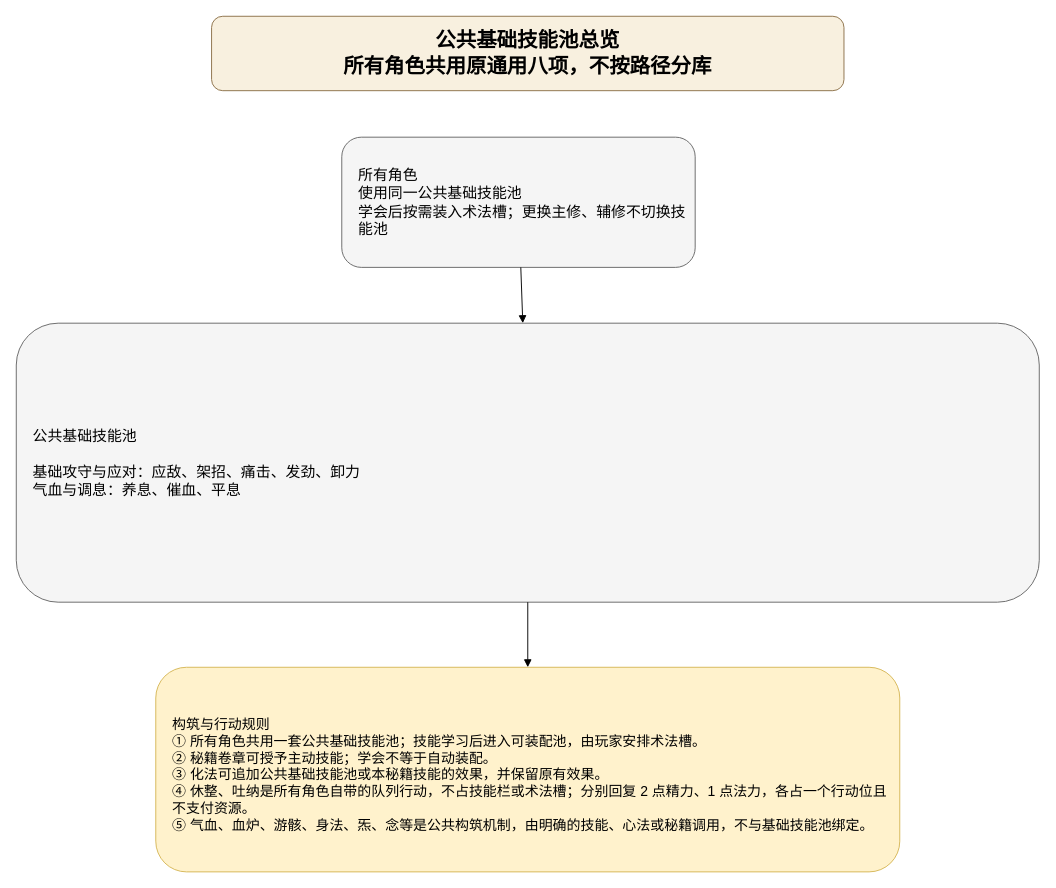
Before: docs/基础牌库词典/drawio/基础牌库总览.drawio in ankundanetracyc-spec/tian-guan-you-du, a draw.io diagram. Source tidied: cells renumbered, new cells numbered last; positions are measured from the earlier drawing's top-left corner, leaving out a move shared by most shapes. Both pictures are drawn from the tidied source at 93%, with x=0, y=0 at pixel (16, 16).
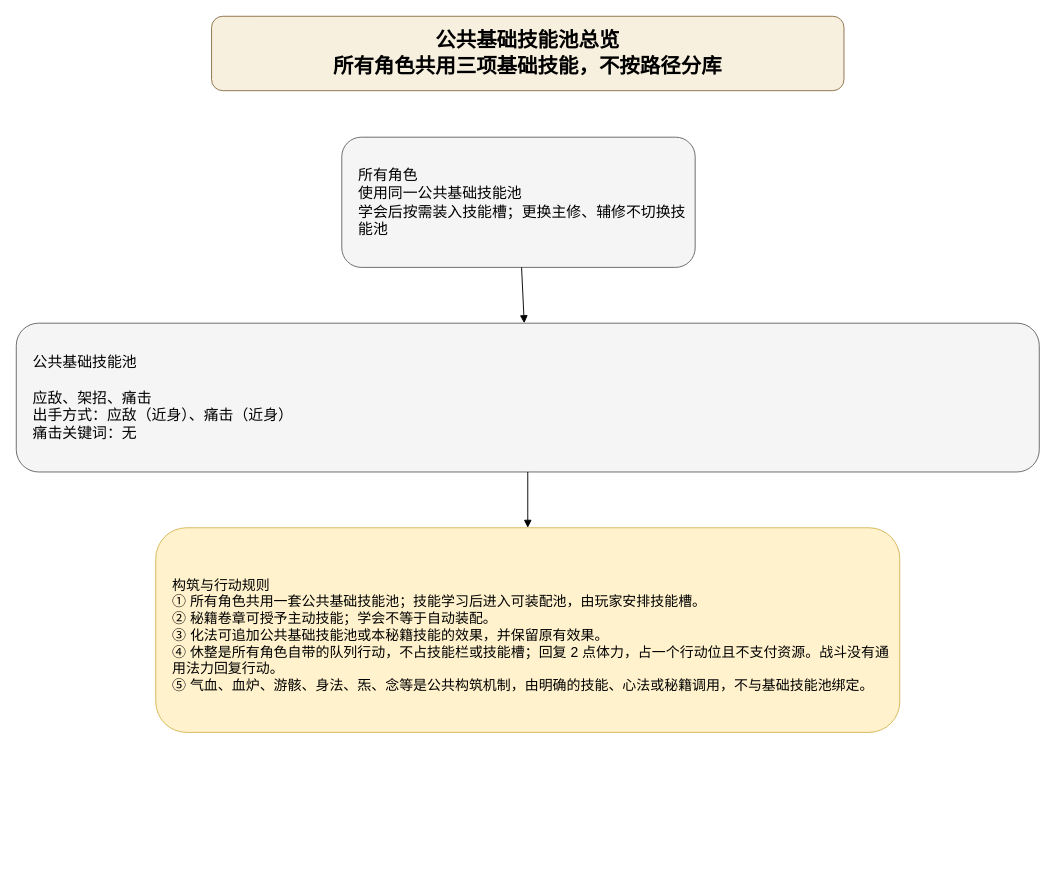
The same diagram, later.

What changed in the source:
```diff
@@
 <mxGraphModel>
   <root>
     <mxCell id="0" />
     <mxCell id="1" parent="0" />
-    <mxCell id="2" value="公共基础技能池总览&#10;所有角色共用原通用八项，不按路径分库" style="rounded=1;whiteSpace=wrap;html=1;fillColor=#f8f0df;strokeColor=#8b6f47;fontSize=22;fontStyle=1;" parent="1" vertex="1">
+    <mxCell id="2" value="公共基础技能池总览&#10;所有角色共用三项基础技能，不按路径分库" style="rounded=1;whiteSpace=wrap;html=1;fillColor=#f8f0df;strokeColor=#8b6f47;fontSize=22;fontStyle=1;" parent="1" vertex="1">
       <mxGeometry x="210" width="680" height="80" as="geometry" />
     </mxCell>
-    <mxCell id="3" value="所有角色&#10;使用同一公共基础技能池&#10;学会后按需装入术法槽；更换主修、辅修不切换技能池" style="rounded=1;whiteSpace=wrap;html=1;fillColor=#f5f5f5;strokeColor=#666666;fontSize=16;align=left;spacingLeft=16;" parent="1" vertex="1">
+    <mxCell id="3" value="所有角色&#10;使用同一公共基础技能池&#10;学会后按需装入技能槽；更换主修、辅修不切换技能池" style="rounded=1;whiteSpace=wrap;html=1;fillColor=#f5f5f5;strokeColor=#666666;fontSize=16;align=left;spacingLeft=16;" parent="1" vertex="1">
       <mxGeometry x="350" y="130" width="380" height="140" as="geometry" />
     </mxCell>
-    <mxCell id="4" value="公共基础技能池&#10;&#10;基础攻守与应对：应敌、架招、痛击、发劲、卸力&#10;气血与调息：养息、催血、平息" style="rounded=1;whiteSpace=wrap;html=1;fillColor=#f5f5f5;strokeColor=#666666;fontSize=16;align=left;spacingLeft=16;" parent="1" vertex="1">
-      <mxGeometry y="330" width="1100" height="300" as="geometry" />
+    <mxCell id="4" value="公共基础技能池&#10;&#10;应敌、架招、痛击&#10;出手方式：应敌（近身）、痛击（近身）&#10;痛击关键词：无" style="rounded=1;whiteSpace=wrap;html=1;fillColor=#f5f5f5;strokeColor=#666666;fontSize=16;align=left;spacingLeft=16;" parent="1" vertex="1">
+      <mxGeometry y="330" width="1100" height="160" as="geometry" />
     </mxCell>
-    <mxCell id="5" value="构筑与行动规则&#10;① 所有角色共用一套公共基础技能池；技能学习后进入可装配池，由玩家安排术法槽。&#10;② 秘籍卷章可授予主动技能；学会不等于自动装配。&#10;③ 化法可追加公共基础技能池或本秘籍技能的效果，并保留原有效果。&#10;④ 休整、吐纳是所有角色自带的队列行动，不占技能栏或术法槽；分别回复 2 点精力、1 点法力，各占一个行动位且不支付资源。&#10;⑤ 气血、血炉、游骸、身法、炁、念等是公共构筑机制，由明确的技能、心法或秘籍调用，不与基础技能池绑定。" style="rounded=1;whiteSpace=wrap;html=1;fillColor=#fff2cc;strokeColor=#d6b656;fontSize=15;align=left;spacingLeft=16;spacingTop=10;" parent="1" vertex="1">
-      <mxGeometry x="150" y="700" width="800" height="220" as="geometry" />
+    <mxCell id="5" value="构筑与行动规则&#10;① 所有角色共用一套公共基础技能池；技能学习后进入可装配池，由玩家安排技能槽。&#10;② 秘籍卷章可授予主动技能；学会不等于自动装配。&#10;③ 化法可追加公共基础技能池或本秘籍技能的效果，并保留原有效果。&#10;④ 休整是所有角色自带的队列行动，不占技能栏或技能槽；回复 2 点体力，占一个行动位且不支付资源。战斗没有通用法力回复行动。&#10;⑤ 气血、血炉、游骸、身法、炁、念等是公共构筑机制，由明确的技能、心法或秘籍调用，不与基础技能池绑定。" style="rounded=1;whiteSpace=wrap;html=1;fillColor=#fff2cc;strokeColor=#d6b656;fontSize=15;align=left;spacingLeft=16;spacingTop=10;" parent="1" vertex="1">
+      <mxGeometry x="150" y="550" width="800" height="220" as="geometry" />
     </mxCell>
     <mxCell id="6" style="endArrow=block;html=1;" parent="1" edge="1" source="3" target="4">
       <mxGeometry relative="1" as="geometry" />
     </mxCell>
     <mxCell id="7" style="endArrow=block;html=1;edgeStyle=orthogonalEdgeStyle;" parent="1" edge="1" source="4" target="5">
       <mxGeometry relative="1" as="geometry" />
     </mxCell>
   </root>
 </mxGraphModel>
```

──────────────────────────────

> **Exercise**
Gather every line from the listing above in which the word "source" appears.

> **Solution to this task**
Before: docs/基础牌库词典/drawio/基础牌库总览.drawio in ankundanetracyc-spec/tian-guan-you-du, a draw.io diagram. Source tidied: cells renumbered, new cells numbered last; positions are measured from the earlier drawing's top-left corner, leaving out a move shared by most shapes. Both pictures are drawn from the tidied source at 93%, with x=0, y=0 at pixel (16, 16).
What changed in the source:
     <mxCell id="6" style="endArrow=block;html=1;" parent="1" edge="1" source="3" target="4">
     <mxCell id="7" style="endArrow=block;html=1;edgeStyle=orthogonalEdgeStyle;" parent="1" edge="1" source="4" target="5">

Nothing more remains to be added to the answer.